- To Die – As Isaiah 53 unfolds, we witness the manner of death, Jesus Christ the Messiah must endure. What is greater is that He knew He was sent to die. Jesus accepted this willingly. Knowing that His sacrifice, the perfect sacrifice, was the only way to redeem the world.
- To be raised again – Both Isaiah 53 and Psalm 16 speak of His resurrection. Yes, indeed Jesus Christ the Messiah would die, but He would not remain in the grave.
- To be the Intercessor between humanity and God – Isaiah 53:12 says in its final words on the significance of the Messiah’s sacrifice, “He bore the sins of many, and makes intercession for the transgressors.” We will see how powerful that statement is within our final section.
Why Jesus Christ the Messiah matters:

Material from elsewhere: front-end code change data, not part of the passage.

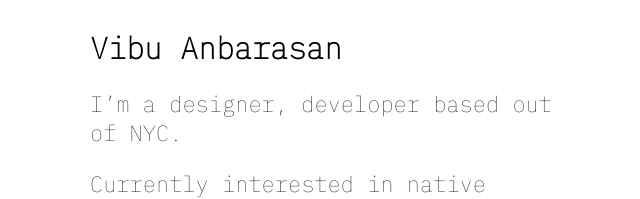
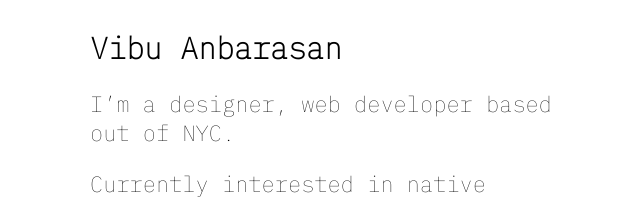
Before and after one commit to anbav/va, a website: page public/index.html in a window 1280 px wide. Shown: the top 199 px of the page, without its empty margins (300-940 px from the left). Drawn offline with Linux system fonts and the light colour scheme; files that its build step writes are made by us from their sources; files whose address does not match are found by name.

Commit message:
copy change

```diff
--- a/public/index.html
+++ b/public/index.html
@@ -17,7 +17,7 @@
   <div class="center-align">
     <div class="bio">
       <h1>Vibu Anbarasan</h1>
-      <p>I’m a designer, developer based out of NYC.</p>
+      <p>I’m a designer, web developer based out of NYC.</p>
       <p>Currently interested in native tooling and Web Components.</p>
       <p>This calculator element below is a pure Web Component, code for it can be found
         <span style="text-decoration: underline;">
```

There is one major significance to the name Messiah that most do not realize. And the confusion and separation come through language barriers. However, if you understand both Hebrew and Greek, then you will already know this fact.
Before we go on it is important to understand that Christ is NOT Jesus’ last name. It is a title. Much like the name Messiah is a title.
Okay, here is the one thing most people do not realize. The name Christ derives from the Greek word, “Christos.” Care to guess what that roughly translates to in Hebrew? Yep, you guessed it, Christos in Greek is the equivalent of the Hebrew term Messiah. They are one and the same.
Scripture screams out the significance of Jesus Christ the Messiah. He came to seek and to save that which was lost (Luke 19:10), to save the world through his death (John 3:17), and to be the intercessor between man and God (Isaiah 53:12). This is echoed in Paul’s first letter to Timothy. “For there is one God, and one mediator between God and men, the man Jesus Christ.”
Jesus Christ the Messiah as the intercessor between man and God, has great significance behind it. First, let’s ask what does an intercessor do? An intercessor stands in on behalf of someone else. Jesus stands in place of you and me. He mediates our case of sin before God. Sin proclaims us guilty and worthy of death. BUT, as Romans 6:23 states, “For the wages of sin is death, but the gift of God is eternal life in Christ Jesus our Lord.”
Jesus Christ died for our sins. He now stands before God and shows Him the scars that proclaim us redeemed. As Isaiah 53:5 says, “and by His stripes, we are healed.”